[Web page revision data]

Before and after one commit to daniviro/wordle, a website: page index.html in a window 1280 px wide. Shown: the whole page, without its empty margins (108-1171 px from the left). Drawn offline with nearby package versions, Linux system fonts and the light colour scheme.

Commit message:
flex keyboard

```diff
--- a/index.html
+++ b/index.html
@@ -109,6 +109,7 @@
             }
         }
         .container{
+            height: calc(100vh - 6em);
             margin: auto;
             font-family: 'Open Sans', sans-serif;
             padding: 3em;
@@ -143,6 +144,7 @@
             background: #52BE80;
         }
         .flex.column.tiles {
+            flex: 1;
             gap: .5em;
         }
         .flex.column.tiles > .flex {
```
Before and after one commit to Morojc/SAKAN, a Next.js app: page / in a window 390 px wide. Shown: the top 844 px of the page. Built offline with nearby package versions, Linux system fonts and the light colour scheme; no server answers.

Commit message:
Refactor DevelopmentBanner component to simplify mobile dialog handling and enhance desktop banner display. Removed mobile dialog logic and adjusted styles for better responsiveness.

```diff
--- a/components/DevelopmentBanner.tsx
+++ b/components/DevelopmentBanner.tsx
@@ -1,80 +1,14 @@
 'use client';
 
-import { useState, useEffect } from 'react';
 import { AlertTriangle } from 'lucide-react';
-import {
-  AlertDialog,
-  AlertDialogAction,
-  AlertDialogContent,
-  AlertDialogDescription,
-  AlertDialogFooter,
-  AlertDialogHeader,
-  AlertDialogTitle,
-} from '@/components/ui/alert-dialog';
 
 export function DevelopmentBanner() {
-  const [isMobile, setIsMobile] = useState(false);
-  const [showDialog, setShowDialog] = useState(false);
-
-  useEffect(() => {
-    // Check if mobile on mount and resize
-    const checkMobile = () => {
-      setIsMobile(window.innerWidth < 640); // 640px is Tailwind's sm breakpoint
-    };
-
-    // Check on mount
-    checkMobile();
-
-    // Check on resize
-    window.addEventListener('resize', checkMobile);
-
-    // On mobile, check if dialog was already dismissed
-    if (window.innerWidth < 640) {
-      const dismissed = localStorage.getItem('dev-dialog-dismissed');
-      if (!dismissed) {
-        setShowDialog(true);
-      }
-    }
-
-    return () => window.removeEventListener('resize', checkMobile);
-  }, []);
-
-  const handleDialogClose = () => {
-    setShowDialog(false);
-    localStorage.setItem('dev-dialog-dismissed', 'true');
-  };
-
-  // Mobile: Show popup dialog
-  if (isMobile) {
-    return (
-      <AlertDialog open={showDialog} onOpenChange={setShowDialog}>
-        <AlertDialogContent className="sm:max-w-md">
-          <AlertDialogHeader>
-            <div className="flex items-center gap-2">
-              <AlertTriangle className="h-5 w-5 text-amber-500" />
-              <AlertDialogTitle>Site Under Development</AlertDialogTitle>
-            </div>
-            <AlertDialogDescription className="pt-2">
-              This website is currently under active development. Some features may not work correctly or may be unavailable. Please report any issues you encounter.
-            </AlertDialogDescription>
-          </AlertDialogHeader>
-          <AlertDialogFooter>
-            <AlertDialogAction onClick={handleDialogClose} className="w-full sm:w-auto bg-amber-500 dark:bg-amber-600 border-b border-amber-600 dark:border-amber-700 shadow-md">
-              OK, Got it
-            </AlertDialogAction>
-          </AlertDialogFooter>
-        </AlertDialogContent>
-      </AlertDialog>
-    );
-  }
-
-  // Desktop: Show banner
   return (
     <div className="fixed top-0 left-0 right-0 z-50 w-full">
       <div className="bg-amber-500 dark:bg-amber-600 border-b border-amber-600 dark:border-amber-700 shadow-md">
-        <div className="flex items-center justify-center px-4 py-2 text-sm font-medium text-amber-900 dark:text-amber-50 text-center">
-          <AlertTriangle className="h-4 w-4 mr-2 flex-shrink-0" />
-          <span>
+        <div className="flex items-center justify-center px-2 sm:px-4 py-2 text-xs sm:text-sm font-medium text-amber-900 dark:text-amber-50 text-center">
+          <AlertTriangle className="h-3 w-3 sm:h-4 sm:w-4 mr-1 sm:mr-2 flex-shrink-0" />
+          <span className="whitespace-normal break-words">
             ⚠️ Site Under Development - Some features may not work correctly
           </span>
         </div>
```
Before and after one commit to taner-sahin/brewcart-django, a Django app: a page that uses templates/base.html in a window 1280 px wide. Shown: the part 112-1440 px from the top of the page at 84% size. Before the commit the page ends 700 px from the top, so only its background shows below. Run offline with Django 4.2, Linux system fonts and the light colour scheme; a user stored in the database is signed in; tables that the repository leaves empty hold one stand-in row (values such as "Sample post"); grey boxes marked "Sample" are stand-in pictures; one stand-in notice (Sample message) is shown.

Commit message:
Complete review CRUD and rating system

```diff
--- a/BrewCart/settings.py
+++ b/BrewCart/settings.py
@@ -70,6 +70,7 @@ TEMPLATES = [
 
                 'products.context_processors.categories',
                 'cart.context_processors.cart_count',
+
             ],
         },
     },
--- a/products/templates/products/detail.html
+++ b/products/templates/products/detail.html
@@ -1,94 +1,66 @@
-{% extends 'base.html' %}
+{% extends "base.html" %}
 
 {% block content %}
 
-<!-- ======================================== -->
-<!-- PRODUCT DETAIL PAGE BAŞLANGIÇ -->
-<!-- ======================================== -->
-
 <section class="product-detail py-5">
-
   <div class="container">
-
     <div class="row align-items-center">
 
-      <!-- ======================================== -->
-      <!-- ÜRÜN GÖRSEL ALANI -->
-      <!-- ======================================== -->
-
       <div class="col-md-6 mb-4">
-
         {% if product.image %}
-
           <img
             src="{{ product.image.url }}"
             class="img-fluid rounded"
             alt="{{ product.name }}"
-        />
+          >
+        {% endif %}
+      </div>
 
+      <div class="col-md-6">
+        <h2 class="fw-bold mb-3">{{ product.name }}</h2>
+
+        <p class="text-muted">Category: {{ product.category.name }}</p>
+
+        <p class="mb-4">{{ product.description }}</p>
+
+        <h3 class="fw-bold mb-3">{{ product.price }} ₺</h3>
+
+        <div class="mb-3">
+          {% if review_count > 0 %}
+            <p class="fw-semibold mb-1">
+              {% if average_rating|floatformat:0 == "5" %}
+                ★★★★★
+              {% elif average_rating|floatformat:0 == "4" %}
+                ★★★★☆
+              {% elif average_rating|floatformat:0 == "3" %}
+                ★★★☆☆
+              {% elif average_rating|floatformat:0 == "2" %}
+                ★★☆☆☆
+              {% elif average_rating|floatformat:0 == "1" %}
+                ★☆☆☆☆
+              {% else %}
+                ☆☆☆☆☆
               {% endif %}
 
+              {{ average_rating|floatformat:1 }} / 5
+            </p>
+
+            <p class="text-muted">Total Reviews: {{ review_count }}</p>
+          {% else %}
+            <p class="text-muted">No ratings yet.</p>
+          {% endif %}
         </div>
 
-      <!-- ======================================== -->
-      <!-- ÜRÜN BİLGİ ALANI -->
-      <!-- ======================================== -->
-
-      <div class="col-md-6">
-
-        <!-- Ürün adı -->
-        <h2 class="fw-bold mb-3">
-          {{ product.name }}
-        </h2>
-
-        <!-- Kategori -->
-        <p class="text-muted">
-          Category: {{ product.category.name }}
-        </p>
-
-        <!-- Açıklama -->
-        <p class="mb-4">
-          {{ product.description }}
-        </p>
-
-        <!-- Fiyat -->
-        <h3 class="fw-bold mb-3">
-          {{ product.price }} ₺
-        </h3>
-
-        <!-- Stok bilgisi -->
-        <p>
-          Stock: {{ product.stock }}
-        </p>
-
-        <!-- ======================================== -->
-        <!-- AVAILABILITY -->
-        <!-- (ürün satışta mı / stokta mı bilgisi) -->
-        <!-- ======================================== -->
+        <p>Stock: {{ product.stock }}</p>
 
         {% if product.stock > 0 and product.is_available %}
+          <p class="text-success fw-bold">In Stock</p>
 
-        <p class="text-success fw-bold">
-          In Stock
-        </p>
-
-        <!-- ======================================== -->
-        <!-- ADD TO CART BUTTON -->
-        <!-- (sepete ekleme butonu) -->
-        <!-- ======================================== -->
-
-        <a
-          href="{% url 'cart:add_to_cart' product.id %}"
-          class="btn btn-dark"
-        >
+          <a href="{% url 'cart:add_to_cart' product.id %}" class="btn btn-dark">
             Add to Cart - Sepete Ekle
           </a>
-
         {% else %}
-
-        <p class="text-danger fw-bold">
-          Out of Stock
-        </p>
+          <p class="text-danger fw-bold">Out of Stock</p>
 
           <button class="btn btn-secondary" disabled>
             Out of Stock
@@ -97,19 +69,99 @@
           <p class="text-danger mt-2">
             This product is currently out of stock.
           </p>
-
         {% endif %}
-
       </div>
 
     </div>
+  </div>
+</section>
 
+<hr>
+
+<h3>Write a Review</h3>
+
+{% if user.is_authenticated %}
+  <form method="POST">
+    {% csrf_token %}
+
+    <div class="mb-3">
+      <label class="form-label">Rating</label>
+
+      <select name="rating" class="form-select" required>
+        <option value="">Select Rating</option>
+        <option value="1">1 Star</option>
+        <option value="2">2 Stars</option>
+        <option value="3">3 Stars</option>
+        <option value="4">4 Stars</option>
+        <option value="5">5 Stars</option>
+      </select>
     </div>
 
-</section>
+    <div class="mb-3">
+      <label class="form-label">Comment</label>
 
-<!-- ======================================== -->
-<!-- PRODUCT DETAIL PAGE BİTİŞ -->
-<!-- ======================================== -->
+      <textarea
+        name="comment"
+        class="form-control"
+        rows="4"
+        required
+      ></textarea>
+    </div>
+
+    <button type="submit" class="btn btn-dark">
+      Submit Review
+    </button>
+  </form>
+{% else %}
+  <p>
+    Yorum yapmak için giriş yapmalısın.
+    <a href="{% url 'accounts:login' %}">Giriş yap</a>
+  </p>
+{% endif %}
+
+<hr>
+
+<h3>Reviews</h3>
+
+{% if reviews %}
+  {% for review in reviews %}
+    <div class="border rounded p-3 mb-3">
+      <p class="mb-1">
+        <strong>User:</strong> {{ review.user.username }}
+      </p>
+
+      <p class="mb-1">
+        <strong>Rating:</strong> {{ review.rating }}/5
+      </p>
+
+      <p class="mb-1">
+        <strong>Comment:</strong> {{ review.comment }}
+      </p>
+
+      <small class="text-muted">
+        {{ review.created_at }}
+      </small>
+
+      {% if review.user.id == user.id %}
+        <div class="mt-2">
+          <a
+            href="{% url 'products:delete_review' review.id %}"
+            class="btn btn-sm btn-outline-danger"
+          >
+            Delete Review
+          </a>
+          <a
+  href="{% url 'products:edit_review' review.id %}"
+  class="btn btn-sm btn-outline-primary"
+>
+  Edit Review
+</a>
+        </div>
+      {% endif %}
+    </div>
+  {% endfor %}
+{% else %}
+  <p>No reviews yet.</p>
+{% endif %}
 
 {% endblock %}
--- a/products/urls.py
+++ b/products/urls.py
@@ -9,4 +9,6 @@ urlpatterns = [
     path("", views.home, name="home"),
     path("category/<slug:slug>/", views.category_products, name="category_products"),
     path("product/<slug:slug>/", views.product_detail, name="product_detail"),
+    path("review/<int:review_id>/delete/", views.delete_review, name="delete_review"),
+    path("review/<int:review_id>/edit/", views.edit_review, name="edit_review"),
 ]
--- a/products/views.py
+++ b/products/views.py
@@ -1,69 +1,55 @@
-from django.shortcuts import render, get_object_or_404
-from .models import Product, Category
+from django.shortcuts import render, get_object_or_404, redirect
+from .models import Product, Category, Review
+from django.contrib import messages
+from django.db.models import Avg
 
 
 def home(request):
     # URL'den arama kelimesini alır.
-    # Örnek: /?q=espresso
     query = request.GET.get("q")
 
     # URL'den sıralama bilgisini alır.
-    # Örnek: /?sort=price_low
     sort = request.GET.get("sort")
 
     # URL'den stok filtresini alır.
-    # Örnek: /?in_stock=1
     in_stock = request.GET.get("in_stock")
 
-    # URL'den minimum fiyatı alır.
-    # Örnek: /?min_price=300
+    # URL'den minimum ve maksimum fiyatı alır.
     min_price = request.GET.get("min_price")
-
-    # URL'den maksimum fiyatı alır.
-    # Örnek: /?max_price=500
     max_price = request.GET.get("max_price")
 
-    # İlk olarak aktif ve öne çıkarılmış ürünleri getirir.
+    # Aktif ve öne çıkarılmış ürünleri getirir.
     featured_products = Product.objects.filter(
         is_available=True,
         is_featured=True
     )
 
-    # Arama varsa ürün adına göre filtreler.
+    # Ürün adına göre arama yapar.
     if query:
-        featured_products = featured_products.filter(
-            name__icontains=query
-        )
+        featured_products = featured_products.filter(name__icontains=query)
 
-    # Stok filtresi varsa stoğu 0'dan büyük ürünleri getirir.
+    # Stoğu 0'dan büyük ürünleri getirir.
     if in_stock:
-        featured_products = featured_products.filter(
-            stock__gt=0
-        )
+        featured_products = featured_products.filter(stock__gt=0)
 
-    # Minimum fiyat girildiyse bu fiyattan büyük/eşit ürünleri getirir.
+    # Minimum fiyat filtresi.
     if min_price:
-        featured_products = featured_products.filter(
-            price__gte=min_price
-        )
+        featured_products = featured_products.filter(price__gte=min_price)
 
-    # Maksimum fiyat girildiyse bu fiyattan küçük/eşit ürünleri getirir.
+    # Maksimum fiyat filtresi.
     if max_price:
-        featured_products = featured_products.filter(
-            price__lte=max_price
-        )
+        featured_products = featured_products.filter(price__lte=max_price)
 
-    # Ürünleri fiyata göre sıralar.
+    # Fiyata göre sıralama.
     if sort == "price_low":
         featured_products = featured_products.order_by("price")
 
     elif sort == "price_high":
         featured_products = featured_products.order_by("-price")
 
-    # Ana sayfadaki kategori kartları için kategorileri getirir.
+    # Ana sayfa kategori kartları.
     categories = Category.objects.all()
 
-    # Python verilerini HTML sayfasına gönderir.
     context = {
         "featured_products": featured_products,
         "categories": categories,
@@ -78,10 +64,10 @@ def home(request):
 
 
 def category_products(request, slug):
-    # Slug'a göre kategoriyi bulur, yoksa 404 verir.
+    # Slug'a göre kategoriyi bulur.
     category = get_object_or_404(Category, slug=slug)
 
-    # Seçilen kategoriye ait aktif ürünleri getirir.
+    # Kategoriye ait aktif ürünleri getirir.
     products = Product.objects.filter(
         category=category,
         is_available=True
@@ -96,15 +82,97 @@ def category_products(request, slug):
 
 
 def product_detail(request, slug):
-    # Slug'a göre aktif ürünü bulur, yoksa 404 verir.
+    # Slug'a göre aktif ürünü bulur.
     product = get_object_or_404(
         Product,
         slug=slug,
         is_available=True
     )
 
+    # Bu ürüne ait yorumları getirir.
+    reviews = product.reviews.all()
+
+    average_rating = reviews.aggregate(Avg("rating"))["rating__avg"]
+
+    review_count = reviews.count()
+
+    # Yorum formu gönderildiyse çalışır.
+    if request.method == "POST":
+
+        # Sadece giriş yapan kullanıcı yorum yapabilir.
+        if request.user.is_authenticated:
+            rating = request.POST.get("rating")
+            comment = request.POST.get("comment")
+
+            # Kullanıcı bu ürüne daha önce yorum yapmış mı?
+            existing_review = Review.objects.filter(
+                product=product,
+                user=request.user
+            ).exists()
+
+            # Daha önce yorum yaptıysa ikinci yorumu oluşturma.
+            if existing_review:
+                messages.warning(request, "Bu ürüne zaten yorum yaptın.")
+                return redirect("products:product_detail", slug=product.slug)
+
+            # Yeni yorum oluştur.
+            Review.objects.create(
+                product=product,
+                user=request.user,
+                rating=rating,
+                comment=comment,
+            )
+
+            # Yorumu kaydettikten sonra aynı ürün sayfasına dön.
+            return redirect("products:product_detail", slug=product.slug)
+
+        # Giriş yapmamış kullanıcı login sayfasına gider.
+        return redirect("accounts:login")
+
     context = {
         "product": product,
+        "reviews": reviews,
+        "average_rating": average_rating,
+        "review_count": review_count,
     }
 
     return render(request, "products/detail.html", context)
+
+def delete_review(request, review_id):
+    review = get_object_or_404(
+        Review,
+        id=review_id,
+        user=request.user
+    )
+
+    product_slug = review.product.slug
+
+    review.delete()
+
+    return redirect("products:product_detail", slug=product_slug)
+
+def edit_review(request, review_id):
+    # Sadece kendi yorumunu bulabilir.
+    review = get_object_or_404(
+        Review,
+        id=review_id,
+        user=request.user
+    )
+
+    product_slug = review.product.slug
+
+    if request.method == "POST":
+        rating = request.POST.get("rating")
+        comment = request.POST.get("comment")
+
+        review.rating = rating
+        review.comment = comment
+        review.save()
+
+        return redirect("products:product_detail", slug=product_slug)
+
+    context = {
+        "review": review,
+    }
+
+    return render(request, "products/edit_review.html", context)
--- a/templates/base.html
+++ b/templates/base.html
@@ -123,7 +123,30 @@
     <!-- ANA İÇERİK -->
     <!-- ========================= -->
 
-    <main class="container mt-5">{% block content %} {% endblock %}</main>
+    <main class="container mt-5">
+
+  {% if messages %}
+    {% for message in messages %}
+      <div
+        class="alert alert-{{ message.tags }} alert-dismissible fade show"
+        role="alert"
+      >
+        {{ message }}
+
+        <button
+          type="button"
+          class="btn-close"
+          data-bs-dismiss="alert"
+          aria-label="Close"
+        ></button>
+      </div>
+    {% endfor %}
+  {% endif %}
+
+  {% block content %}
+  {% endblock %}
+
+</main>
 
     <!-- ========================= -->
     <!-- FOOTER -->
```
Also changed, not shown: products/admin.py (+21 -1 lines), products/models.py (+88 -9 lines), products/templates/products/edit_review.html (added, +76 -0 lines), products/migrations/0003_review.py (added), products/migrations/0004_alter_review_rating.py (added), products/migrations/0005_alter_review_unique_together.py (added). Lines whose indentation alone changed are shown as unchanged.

* PROBLEM STATEMENT *
Exactly how many lines of the records include "render"? Provide the number by itself.

* REPLY *
4